1. Using fluorescent light bulbs
This idea has largely been connected to many green initiatives today because the new household fluorescent bulbs use about a fourth of the energy that old-fashioned incandescent bulbs use. Using less energy also translates into savings on your electric bill. Just switching to fluorescent bulbs provides an estimated savings of $10 to $50 per year. Further, since the modern fluorescent bulbs last roughly 10 times as long as incandescent bulbs, you also save money because you have to buy fewer light bulbs throughout the year.
2. Using the microwave instead of the oven
Assuming you have an electric oven and stove, you can save about $50 per year by using the microwave for many of your smaller cooking and heating requirements. Microwave ovens use much less energy than traditional ovens and stoves and are more efficient, resulting in less heat being wasted. Further, many newer microwaves come with toasting coils and other features that expand the range of applications for your microwave. The technology has come a long way, so consider using your microwave more and your oven less.

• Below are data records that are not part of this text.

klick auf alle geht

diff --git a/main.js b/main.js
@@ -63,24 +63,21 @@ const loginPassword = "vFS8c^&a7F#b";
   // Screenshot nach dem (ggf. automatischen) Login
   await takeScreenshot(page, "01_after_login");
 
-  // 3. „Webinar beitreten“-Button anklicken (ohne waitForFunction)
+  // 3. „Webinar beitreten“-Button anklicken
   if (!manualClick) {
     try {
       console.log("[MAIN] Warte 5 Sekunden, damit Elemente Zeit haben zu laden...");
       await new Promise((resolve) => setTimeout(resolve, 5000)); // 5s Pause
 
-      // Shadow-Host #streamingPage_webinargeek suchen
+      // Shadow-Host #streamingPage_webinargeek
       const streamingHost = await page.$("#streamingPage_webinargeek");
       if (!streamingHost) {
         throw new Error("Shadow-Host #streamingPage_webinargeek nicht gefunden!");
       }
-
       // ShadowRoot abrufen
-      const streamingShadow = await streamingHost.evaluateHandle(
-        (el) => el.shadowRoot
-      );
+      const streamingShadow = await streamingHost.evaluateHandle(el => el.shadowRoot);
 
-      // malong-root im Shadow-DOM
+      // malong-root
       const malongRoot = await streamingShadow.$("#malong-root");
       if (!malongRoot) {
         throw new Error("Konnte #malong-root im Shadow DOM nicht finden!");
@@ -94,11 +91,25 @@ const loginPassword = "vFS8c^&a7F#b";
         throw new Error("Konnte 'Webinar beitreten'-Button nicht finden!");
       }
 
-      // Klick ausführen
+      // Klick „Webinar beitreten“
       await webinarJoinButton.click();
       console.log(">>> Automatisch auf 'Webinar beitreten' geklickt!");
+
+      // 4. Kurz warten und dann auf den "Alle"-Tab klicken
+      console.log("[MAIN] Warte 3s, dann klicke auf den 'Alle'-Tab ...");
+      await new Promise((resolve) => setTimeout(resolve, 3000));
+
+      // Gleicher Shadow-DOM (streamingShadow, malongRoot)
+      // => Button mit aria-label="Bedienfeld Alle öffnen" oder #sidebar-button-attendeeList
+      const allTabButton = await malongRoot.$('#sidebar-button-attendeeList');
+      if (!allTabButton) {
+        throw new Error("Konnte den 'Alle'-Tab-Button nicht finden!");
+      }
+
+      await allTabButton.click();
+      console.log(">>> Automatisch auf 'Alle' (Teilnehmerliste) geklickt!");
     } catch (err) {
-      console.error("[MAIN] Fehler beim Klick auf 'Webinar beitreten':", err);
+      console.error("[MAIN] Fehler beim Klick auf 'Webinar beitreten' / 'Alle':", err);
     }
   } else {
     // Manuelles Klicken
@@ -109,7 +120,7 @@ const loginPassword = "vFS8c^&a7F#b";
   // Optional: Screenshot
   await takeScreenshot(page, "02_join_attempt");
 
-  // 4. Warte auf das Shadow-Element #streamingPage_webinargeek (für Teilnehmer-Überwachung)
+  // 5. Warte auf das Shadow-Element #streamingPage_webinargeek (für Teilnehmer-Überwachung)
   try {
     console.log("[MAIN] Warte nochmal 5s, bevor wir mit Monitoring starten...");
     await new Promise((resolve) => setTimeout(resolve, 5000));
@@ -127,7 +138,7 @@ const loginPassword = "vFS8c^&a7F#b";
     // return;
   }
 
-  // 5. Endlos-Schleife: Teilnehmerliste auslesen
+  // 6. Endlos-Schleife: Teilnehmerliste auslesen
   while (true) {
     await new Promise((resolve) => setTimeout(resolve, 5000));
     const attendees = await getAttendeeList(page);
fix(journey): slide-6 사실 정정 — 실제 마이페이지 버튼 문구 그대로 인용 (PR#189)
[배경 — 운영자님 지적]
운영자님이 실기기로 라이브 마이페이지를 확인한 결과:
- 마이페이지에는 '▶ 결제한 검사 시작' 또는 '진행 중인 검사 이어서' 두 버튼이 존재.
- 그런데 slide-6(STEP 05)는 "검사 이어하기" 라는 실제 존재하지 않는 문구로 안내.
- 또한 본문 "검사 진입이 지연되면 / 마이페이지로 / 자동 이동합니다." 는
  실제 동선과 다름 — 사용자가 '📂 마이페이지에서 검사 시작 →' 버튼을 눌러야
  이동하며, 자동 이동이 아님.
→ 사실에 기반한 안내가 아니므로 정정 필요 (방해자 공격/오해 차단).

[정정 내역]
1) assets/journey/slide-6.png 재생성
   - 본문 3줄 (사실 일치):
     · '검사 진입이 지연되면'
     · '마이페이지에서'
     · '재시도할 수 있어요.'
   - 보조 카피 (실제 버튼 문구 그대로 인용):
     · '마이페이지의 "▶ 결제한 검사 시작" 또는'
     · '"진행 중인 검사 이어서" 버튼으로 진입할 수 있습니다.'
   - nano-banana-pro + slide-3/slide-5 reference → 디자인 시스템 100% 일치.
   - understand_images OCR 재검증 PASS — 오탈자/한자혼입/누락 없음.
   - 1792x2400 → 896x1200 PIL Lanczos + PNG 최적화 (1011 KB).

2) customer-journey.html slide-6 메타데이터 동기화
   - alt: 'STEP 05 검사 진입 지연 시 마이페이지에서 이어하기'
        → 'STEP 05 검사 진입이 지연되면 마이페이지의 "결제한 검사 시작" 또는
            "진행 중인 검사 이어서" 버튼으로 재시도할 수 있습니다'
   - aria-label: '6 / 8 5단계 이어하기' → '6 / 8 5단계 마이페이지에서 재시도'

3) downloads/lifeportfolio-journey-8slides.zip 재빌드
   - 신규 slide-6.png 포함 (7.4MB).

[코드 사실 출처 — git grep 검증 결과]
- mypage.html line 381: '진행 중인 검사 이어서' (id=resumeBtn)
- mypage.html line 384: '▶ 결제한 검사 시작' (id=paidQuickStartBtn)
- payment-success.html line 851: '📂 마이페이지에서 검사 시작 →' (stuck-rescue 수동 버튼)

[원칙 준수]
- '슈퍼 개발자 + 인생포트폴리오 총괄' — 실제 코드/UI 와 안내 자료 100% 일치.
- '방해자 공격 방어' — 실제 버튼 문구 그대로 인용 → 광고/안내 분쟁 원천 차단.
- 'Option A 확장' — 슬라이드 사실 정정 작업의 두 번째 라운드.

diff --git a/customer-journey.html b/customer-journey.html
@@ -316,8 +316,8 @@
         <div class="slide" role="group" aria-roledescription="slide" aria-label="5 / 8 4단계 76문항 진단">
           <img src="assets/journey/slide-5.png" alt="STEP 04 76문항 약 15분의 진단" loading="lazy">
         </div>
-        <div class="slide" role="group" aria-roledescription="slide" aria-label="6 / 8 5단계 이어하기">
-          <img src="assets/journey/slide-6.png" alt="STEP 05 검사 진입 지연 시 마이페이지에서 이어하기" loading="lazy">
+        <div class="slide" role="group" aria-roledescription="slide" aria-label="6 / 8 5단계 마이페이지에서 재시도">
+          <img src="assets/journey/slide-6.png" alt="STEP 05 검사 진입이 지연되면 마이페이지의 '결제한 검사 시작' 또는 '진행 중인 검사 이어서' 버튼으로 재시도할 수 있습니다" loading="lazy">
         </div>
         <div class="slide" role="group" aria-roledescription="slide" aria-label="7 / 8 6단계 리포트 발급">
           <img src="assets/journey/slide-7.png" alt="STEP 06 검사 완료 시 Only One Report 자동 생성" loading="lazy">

3. Fixing your thermostat settings
In general, each additional degree of cooling that you use during the summer raises your power bill by 6 percent, and every degree of additional warming you use during the winter raises your bill by 3 percent. Therefore, if you set a firm temperature range and stick to it you can save a lot of money. The most commonly suggested range is setting your thermostat no lower than seventy-eight degrees in the summer and no higher than sixty-eight degrees in the winter. Setting and keeping to a firm range of temperatures can save hundreds of dollars per year.
4. Line drying your clothes
Electric clothes dryers not only use a lot of electricity, they are also incredibly inefficient, with much of the heat being completely wasted. Further, in the winter time the dryer’s air flow system sucks heated air out of your home and passes it to the outside through its exhaust. While using your electric dryer may be a necessity some of the time, if you have light loads or are washing light clothes, letting them dry naturally can save you about $50 per year. Air drying is also better for your clothes, especially those that contain elastic.
5. Get an energy audit
Most major utility companies offer energy audits to their customers, where an inspector comes to your home and points out small steps you can take to make your home more energy efficient. You can call your local utility company and see if it offers this service. The inspector will usually come to your home and look at your insulation and other energy-related matters. After the review, the inspector will give you a series of recommendations of simple steps you can take to lower your energy expenditure. An energy audit may find things you have overlooked.